§ TO DO: Copy all the lines of the listing below exactly. Skip the images.

§ INPUT:
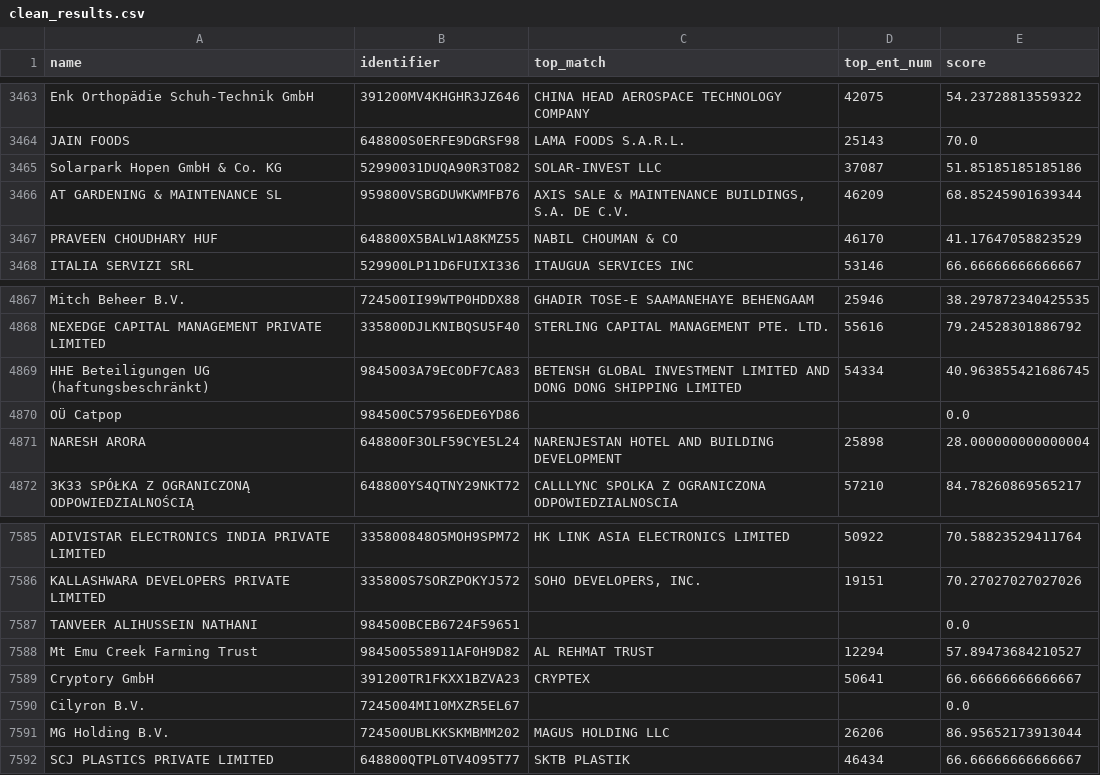
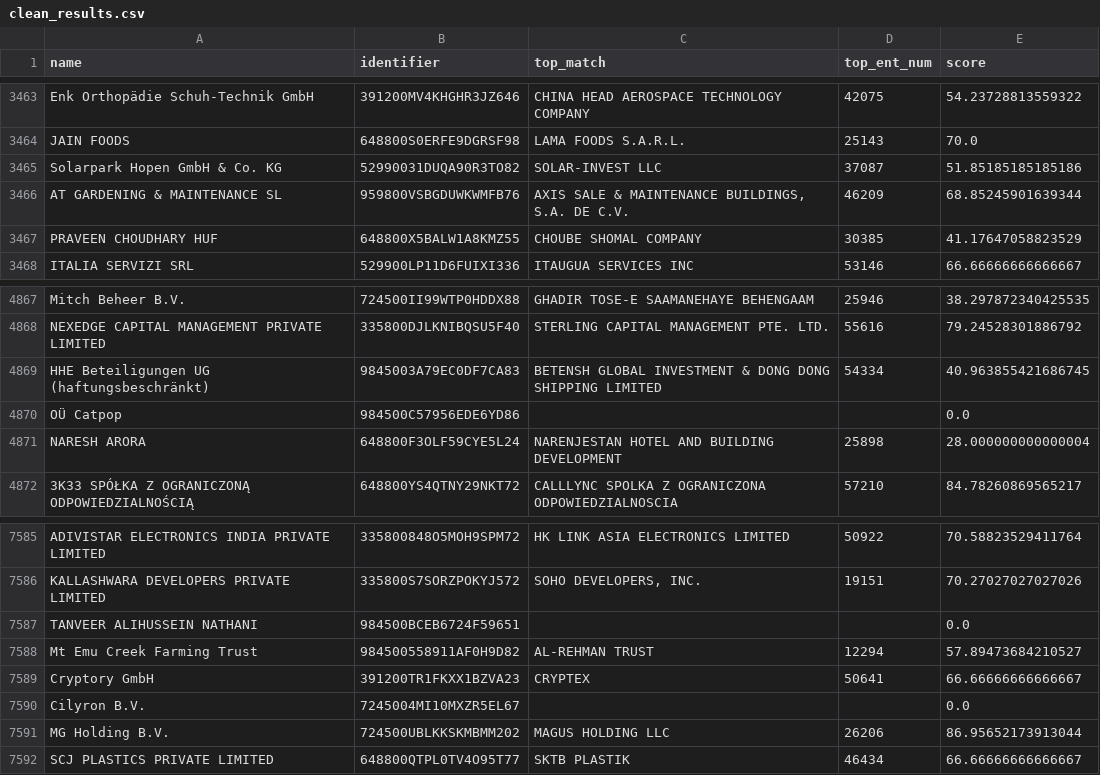
Before and after one commit to harshit-malik-nyu/sanctions-triage, a CSV file: evidence/clean_results.csv, drawn as a sheet; only a part is shown, gaps mark what is left out.

```diff
--- a/evidence/clean_results.csv
+++ b/evidence/clean_results.csv
@@ -3466,3 +3466,3 @@ Solarpark Hopen GmbH & Co. KG,52990031DUQA90R3TO82,SOLAR-INVEST LLC,37087,51.851
 AT GARDENING & MAINTENANCE SL,959800VSBGDUWKWMFB76,"AXIS SALE & MAINTENANCE BUILDINGS, S.A. DE C.V.",46209,68.85245901639344
-PRAVEEN CHOUDHARY HUF,648800X5BALW1A8KMZ55,NABIL CHOUMAN & CO,46170,41.17647058823529
+PRAVEEN CHOUDHARY HUF,648800X5BALW1A8KMZ55,CHOUBE SHOMAL COMPANY,30385,41.17647058823529
 ITALIA SERVIZI SRL,529900LP11D6FUIXI336,ITAUGUA SERVICES INC,53146,66.66666666666667
@@ -4868,3 +4868,3 @@ Mitch Beheer B.V.,724500II99WTP0HDDX88,GHADIR TOSE-E SAAMANEHAYE BEHENGAAM,25946
 NEXEDGE CAPITAL MANAGEMENT PRIVATE LIMITED,335800DJLKNIBQSU5F40,STERLING CAPITAL MANAGEMENT PTE. LTD.,55616,79.24528301886792
-HHE Beteiligungen UG (haftungsbeschränkt),9845003A79EC0DF7CA83,BETENSH GLOBAL INVESTMENT LIMITED AND DONG DONG SHIPPING LIMITED,54334,40.963855421686745
+HHE Beteiligungen UG (haftungsbeschränkt),9845003A79EC0DF7CA83,BETENSH GLOBAL INVESTMENT & DONG DONG SHIPPING LIMITED,54334,40.963855421686745
 OÜ Catpop,984500C57956EDE6YD86,,,0.0
@@ -7587,3 +7587,3 @@ KALLASHWARA DEVELOPERS PRIVATE LIMITED,335800S7SORZPOKYJ572,"SOHO DEVELOPERS, IN
 TANVEER ALIHUSSEIN NATHANI,984500BCEB6724F59651,,,0.0
-Mt Emu Creek Farming Trust,984500558911AF0H9D82,AL REHMAT TRUST,12294,57.89473684210527
+Mt Emu Creek Farming Trust,984500558911AF0H9D82,AL-REHMAN TRUST,12294,57.89473684210527
 Cryptory GmbH,391200TR1FKXX1BZVA23,CRYPTEX,50641,66.66666666666667
```
Also changed, not shown: evidence/alias_results.csv, 3 other files.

§ REPLY TO THE EXERCISE:
Before and after one commit to harshit-malik-nyu/sanctions-triage, a CSV file: evidence/clean_results.csv, drawn as a sheet; only a part is shown, gaps mark what is left out.

```diff
--- a/evidence/clean_results.csv
+++ b/evidence/clean_results.csv
@@ -3466,3 +3466,3 @@ Solarpark Hopen GmbH & Co. KG,52990031DUQA90R3TO82,SOLAR-INVEST LLC,37087,51.851
 AT GARDENING & MAINTENANCE SL,959800VSBGDUWKWMFB76,"AXIS SALE & MAINTENANCE BUILDINGS, S.A. DE C.V.",46209,68.85245901639344
-PRAVEEN CHOUDHARY HUF,648800X5BALW1A8KMZ55,NABIL CHOUMAN & CO,46170,41.17647058823529
+PRAVEEN CHOUDHARY HUF,648800X5BALW1A8KMZ55,CHOUBE SHOMAL COMPANY,30385,41.17647058823529
 ITALIA SERVIZI SRL,529900LP11D6FUIXI336,ITAUGUA SERVICES INC,53146,66.66666666666667
@@ -4868,3 +4868,3 @@ Mitch Beheer B.V.,724500II99WTP0HDDX88,GHADIR TOSE-E SAAMANEHAYE BEHENGAAM,25946
 NEXEDGE CAPITAL MANAGEMENT PRIVATE LIMITED,335800DJLKNIBQSU5F40,STERLING CAPITAL MANAGEMENT PTE. LTD.,55616,79.24528301886792
-HHE Beteiligungen UG (haftungsbeschränkt),9845003A79EC0DF7CA83,BETENSH GLOBAL INVESTMENT LIMITED AND DONG DONG SHIPPING LIMITED,54334,40.963855421686745
+HHE Beteiligungen UG (haftungsbeschränkt),9845003A79EC0DF7CA83,BETENSH GLOBAL INVESTMENT & DONG DONG SHIPPING LIMITED,54334,40.963855421686745
 OÜ Catpop,984500C57956EDE6YD86,,,0.0
@@ -7587,3 +7587,3 @@ KALLASHWARA DEVELOPERS PRIVATE LIMITED,335800S7SORZPOKYJ572,"SOHO DEVELOPERS, IN
 TANVEER ALIHUSSEIN NATHANI,984500BCEB6724F59651,,,0.0
-Mt Emu Creek Farming Trust,984500558911AF0H9D82,AL REHMAT TRUST,12294,57.89473684210527
+Mt Emu Creek Farming Trust,984500558911AF0H9D82,AL-REHMAN TRUST,12294,57.89473684210527
 Cryptory GmbH,391200TR1FKXX1BZVA23,CRYPTEX,50641,66.66666666666667
```
Also changed, not shown: evidence/alias_results.csv, 3 other files.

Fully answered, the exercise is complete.